Content starts

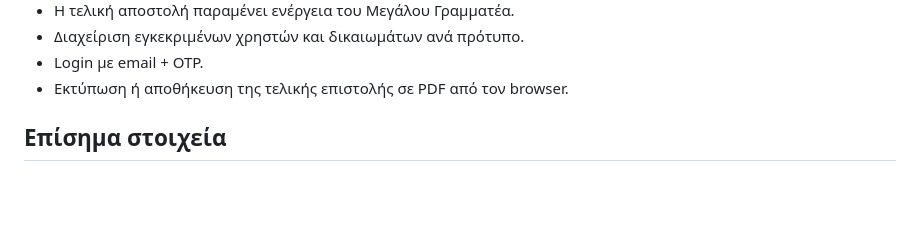
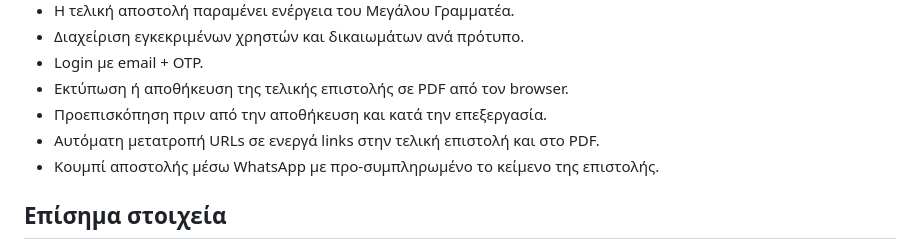
Before and after one commit to dskiad/NGLG-GRAND-SECRETARY, a Markdown page: letter-manager/README.md, the part around the change. Rendered like a GitHub page; blank space fills up the shorter version.

Commit message:
Document preview, clickable PDF links and WhatsApp sharing

```diff
--- a/letter-manager/README.md
+++ b/letter-manager/README.md
@@ -33,6 +33,9 @@
 - Διαχείριση εγκεκριμένων χρηστών και δικαιωμάτων ανά πρότυπο.
 - Login με email + OTP.
 - Εκτύπωση ή αποθήκευση της τελικής επιστολής σε PDF από τον browser.
+- Προεπισκόπηση πριν από την αποθήκευση και κατά την επεξεργασία.
+- Αυτόματη μετατροπή URLs σε ενεργά links στην τελική επιστολή και στο PDF.
+- Κουμπί αποστολής μέσω WhatsApp με προ-συμπληρωμένο το κείμενο της επιστολής.
 
 ## Επίσημα στοιχεία
 
```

Content ends

Restate each line of the records exactly; pictures do not belong in the copy.

Before and after one commit to dskiad/NGLG-GRAND-SECRETARY, a Markdown page: letter-manager/README.md, the part around the change. Rendered like a GitHub page; blank space fills up the shorter version.

Commit message:
Document preview, clickable PDF links and WhatsApp sharing

```diff
--- a/letter-manager/README.md
+++ b/letter-manager/README.md
@@ -33,6 +33,9 @@
 - Διαχείριση εγκεκριμένων χρηστών και δικαιωμάτων ανά πρότυπο.
 - Login με email + OTP.
 - Εκτύπωση ή αποθήκευση της τελικής επιστολής σε PDF από τον browser.
+- Προεπισκόπηση πριν από την αποθήκευση και κατά την επεξεργασία.
+- Αυτόματη μετατροπή URLs σε ενεργά links στην τελική επιστολή και στο PDF.
+- Κουμπί αποστολής μέσω WhatsApp με προ-συμπληρωμένο το κείμενο της επιστολής.
 
 ## Επίσημα στοιχεία
 
```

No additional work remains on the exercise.